Across the entries below, count the lines in which the word "ReportsScreen" occurs. Reply with the count alone.

------------

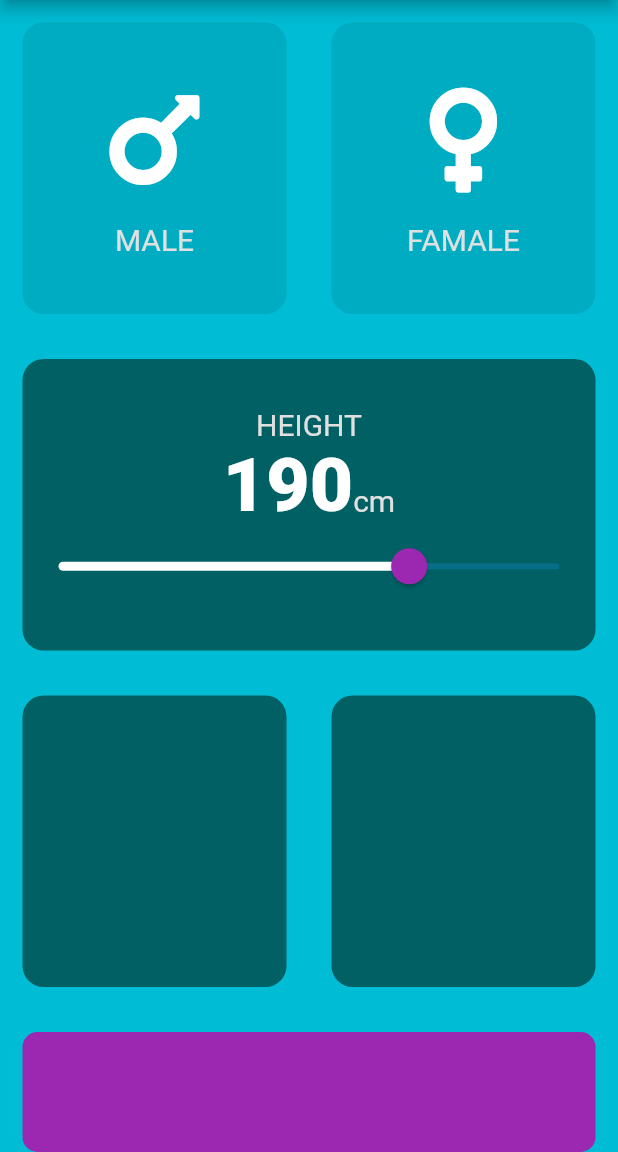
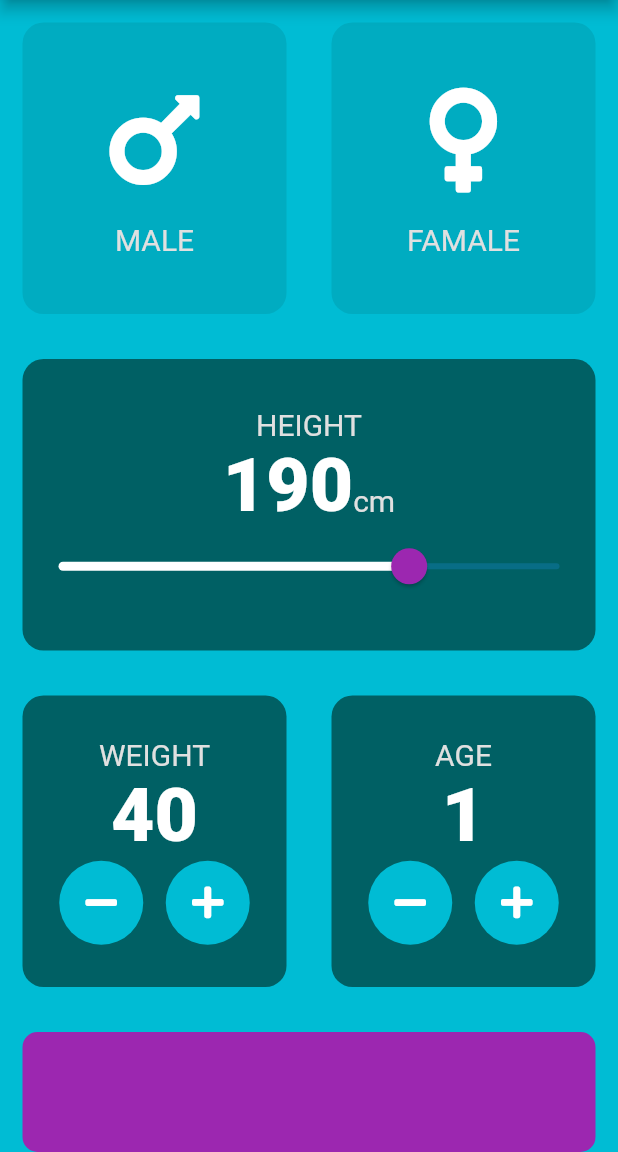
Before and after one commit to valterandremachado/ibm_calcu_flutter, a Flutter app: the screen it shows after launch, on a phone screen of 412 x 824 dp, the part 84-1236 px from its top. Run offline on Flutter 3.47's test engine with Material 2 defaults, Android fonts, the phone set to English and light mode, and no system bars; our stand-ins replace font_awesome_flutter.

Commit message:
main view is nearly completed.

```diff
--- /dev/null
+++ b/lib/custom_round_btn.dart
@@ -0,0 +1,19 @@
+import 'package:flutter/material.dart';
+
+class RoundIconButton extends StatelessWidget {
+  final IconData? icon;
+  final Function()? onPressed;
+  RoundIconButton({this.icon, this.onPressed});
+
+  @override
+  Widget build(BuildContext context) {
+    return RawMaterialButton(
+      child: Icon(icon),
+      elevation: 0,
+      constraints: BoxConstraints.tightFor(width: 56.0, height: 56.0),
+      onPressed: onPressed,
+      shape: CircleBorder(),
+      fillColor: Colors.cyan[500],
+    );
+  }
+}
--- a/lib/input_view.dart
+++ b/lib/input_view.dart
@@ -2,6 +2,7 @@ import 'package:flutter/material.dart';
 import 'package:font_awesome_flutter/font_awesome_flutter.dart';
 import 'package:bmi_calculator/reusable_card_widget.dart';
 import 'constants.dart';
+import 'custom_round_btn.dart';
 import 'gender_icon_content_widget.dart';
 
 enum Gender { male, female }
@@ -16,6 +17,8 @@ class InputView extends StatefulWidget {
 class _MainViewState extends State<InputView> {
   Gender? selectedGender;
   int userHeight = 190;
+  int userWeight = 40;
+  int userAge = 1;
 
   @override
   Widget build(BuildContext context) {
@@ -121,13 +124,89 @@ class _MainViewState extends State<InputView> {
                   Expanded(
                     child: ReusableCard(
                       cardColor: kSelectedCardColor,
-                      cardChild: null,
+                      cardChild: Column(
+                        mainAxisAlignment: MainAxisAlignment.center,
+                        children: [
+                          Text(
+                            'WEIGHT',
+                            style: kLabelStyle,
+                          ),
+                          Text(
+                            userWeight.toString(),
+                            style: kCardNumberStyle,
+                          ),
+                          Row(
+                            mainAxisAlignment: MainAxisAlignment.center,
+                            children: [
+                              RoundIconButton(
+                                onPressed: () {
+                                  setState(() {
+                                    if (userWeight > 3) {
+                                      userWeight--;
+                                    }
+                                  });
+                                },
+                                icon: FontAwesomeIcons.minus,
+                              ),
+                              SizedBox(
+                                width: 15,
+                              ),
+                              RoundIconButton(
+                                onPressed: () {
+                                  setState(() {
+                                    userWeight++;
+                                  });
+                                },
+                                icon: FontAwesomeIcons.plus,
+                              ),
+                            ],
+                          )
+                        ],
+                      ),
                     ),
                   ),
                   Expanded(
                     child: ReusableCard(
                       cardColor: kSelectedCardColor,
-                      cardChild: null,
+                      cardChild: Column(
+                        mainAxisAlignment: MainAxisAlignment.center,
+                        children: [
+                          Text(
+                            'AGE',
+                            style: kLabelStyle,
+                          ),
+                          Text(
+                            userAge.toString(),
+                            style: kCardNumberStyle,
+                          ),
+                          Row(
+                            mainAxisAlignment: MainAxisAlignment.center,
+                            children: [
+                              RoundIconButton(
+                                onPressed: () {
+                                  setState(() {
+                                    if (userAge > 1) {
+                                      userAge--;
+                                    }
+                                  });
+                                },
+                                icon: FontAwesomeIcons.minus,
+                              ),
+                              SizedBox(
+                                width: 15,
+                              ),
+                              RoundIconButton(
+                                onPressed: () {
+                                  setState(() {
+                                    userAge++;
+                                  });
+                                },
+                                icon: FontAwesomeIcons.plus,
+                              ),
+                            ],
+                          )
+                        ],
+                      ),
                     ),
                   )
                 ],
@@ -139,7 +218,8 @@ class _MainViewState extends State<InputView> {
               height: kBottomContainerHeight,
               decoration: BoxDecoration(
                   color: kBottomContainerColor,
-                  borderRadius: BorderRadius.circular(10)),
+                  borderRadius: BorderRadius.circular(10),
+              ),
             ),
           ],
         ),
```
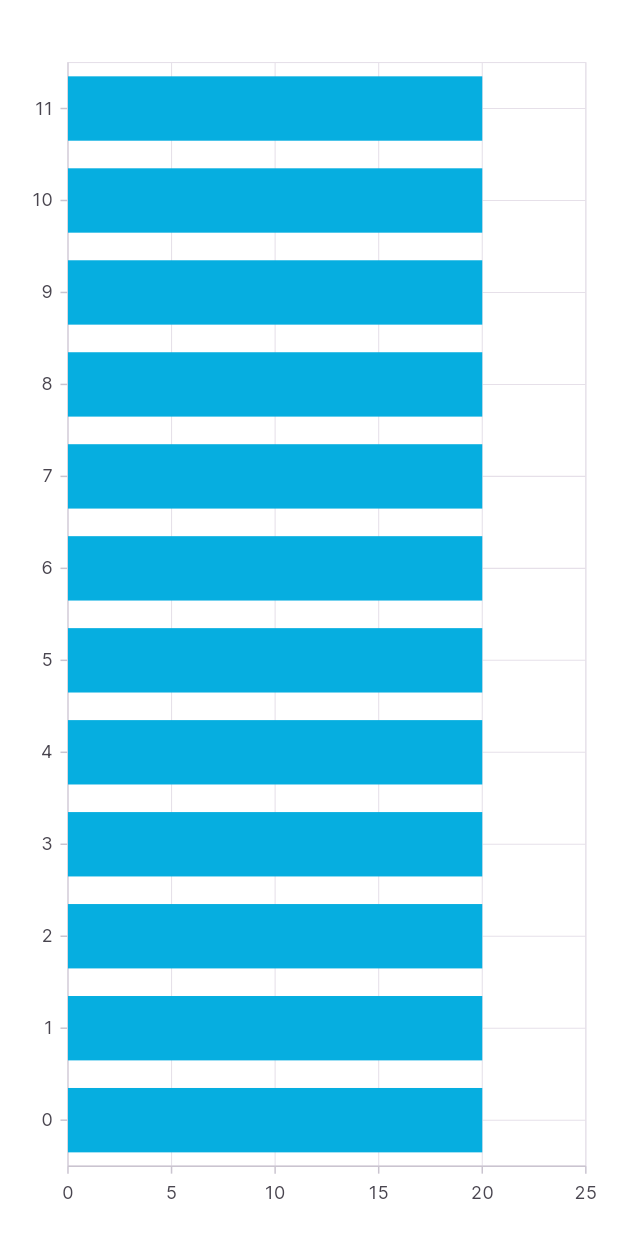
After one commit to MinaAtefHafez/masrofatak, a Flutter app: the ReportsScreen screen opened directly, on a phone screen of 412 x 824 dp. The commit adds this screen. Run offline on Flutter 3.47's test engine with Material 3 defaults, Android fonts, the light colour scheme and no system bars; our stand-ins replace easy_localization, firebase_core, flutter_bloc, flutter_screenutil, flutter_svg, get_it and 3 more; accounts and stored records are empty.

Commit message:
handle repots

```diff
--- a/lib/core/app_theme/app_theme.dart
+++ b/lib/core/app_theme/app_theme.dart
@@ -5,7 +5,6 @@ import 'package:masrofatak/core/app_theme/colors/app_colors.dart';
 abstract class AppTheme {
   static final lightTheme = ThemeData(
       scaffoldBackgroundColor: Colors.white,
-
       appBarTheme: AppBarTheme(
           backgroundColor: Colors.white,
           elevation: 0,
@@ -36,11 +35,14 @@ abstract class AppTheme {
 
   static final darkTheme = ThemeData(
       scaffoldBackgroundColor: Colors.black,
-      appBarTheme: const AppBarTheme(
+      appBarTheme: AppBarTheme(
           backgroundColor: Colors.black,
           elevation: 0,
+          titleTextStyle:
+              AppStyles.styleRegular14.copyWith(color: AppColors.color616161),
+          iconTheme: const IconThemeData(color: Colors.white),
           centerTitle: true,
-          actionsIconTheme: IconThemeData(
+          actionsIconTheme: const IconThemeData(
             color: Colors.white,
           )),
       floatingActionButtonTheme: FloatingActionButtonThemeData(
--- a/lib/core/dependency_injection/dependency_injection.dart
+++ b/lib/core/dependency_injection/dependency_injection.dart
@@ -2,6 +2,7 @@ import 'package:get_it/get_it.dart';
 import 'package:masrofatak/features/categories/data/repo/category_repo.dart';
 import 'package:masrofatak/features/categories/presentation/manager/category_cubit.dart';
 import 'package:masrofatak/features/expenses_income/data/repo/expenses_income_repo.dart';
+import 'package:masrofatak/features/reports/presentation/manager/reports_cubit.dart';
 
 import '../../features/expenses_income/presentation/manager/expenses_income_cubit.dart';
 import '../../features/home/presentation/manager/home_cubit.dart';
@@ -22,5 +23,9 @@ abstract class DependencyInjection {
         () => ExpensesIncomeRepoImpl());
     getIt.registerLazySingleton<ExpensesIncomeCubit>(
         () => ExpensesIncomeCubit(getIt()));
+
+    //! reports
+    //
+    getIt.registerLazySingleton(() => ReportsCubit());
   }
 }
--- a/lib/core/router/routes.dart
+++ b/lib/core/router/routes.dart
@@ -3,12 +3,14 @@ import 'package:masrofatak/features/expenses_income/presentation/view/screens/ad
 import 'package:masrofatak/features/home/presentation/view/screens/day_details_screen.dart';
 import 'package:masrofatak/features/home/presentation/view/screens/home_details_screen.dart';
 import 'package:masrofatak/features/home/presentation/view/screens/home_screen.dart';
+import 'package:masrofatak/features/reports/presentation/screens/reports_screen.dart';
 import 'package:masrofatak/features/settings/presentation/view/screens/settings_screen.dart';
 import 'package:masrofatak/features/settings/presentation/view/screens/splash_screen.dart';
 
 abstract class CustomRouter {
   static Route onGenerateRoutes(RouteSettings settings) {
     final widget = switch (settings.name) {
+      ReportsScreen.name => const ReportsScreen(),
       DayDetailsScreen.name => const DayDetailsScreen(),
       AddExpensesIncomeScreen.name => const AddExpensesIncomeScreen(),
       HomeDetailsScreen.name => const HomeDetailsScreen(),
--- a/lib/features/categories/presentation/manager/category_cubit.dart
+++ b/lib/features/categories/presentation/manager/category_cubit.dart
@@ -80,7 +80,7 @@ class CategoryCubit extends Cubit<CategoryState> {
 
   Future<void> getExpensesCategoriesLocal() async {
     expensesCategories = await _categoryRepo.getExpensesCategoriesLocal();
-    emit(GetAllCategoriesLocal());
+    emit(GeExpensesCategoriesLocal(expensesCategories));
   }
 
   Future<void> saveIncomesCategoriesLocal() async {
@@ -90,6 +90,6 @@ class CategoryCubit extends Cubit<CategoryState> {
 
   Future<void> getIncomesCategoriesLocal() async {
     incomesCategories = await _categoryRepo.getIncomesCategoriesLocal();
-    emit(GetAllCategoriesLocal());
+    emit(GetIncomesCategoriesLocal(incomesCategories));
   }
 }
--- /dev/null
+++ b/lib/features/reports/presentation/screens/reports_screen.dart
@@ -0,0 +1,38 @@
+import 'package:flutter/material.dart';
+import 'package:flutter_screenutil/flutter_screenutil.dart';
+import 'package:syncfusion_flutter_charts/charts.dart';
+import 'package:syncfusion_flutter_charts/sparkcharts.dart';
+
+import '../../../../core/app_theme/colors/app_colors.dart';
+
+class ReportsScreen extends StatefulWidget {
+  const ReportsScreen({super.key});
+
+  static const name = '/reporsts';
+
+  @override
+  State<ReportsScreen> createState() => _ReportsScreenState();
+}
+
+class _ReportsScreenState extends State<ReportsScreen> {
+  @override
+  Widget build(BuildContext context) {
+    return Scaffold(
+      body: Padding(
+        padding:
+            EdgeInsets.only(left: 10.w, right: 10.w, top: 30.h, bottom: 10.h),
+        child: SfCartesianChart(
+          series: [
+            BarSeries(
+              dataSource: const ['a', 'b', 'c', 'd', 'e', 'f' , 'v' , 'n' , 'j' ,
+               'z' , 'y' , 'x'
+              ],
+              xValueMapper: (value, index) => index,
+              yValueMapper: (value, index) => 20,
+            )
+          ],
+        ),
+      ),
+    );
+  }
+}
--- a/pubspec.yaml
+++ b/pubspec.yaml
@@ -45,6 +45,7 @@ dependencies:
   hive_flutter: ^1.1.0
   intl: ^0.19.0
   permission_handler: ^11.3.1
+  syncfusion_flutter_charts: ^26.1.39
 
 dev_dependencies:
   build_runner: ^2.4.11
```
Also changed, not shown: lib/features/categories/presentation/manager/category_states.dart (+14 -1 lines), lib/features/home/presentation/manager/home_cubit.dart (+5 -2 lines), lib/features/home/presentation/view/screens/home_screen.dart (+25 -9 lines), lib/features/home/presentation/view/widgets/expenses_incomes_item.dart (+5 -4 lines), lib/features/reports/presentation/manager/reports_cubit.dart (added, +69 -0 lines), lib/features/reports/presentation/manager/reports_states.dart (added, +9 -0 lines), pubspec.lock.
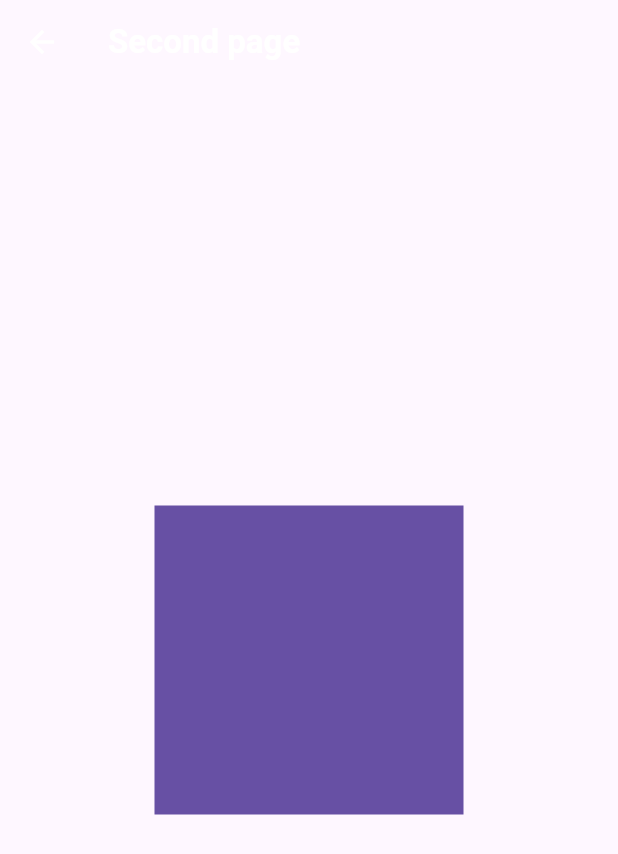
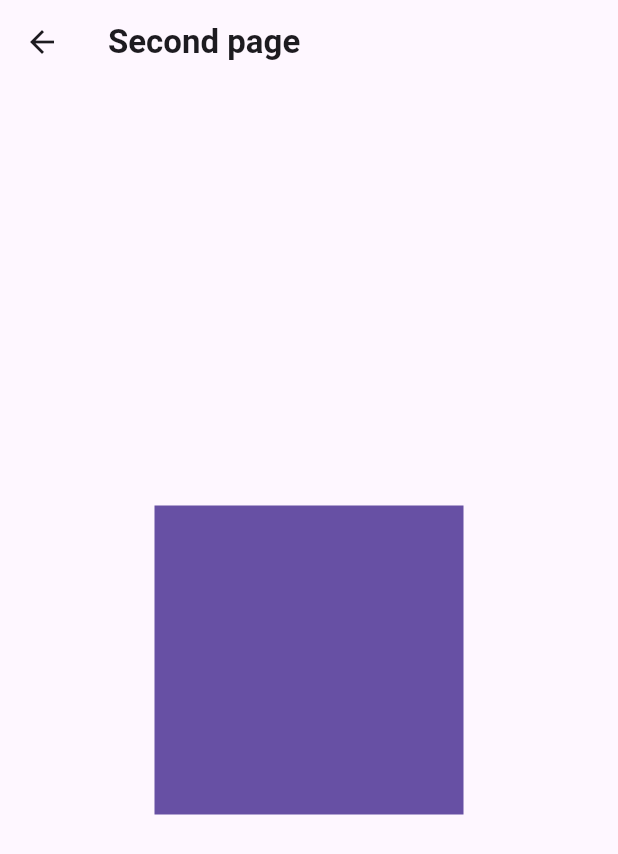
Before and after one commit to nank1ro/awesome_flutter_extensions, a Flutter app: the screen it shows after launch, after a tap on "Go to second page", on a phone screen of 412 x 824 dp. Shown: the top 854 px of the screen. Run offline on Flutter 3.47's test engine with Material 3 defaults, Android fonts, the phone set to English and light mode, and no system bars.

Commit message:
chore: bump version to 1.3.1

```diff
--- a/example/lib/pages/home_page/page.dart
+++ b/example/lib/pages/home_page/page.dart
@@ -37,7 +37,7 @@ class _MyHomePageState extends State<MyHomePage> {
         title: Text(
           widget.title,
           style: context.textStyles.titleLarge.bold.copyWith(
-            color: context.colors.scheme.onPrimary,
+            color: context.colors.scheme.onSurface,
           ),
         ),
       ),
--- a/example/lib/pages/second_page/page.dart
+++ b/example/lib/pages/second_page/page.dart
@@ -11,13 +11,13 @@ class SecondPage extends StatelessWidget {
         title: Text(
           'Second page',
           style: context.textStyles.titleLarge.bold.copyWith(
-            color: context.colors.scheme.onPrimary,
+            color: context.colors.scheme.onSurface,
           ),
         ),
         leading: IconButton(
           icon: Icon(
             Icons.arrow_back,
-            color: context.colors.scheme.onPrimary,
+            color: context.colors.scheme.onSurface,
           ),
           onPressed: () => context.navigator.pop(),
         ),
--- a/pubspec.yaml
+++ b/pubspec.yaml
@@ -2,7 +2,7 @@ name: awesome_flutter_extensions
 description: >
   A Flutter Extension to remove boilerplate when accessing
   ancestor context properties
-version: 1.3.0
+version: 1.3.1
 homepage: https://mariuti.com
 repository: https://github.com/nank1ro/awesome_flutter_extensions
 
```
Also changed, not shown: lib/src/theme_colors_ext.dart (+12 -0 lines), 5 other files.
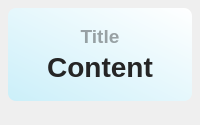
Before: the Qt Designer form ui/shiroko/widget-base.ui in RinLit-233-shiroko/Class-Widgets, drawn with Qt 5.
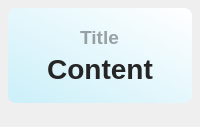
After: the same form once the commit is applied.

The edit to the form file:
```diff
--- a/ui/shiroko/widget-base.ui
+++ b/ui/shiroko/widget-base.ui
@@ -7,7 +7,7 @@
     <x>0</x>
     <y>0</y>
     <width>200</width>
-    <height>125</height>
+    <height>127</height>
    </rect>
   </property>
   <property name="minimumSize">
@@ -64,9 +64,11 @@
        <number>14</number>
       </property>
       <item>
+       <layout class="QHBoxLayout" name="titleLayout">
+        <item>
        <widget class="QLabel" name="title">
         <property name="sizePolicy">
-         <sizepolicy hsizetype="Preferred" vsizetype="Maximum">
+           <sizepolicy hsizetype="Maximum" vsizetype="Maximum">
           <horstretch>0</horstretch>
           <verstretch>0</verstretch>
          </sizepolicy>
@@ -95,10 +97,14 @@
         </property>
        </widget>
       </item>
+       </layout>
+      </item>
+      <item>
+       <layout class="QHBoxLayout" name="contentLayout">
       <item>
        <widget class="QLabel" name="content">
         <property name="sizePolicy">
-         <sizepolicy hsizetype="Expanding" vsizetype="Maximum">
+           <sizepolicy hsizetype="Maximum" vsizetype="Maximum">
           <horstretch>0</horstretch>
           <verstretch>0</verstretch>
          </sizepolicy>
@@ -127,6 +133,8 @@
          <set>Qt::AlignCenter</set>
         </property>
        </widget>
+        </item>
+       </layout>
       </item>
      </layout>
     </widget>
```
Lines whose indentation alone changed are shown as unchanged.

------------

> [Written response]:
6